Input data START

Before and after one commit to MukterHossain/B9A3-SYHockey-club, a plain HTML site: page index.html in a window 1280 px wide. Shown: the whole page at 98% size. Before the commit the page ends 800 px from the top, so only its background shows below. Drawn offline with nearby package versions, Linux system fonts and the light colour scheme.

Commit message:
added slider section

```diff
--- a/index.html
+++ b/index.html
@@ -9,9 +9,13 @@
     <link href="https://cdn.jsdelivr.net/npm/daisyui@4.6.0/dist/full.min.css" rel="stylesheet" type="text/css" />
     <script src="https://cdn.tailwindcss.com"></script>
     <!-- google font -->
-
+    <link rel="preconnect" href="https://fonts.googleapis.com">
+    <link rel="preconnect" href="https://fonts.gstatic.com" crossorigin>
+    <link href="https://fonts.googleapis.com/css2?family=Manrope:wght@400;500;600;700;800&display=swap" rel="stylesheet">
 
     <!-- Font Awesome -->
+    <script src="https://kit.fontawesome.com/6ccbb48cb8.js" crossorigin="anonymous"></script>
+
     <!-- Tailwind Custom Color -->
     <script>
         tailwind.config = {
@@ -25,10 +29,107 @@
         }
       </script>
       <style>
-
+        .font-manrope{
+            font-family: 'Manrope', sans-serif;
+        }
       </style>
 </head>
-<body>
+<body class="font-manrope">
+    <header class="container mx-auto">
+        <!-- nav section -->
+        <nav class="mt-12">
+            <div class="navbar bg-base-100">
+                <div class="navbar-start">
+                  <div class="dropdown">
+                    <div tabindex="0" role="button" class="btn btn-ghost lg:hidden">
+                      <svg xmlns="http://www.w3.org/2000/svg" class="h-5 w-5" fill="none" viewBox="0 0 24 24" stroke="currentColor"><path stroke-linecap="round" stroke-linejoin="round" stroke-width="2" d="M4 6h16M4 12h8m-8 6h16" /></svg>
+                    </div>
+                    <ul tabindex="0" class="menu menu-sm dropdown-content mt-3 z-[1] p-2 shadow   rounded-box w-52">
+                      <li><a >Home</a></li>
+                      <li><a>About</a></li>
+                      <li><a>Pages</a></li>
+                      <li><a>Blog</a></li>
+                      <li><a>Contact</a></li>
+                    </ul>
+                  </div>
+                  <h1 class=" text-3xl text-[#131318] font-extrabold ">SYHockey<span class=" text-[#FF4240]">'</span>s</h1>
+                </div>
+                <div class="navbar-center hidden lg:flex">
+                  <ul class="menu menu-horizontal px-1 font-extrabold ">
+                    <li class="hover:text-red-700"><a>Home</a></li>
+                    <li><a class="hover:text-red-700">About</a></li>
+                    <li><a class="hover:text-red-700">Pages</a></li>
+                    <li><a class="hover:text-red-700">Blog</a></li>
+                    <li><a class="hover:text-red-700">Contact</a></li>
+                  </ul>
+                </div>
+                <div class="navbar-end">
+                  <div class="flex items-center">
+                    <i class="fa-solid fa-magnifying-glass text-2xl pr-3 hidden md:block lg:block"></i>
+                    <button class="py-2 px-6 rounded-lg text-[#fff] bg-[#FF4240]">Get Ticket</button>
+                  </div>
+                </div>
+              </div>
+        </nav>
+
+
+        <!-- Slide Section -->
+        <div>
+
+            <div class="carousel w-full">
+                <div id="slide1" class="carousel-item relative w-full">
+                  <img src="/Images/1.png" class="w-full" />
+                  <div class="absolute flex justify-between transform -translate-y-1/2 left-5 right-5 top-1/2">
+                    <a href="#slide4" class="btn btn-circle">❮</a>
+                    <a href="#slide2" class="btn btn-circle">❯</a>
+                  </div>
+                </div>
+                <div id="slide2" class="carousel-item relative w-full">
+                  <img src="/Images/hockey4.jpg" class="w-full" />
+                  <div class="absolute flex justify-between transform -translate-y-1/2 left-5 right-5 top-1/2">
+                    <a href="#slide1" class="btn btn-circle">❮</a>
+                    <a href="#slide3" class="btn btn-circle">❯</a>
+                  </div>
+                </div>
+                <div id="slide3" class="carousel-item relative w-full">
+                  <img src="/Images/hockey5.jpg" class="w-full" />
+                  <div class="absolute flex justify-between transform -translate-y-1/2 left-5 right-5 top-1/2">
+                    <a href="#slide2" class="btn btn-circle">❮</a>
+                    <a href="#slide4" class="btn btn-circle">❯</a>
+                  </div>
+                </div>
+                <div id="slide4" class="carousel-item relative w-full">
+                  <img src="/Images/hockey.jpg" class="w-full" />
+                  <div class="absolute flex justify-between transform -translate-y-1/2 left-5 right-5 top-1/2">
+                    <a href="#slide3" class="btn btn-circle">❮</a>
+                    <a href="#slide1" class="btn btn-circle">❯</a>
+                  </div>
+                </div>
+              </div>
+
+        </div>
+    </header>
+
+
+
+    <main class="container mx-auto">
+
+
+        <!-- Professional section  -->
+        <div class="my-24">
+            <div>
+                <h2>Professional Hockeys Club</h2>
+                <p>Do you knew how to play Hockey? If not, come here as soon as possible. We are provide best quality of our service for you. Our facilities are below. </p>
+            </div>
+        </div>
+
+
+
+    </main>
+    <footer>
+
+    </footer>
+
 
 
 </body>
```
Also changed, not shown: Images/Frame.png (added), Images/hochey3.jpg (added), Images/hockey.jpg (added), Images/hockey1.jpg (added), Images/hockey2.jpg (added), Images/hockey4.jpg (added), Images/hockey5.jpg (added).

Input data END

• [What you will do]: Find how many lines of the preceding data contain "html", and answer with that number only.

• [The completed task]: 3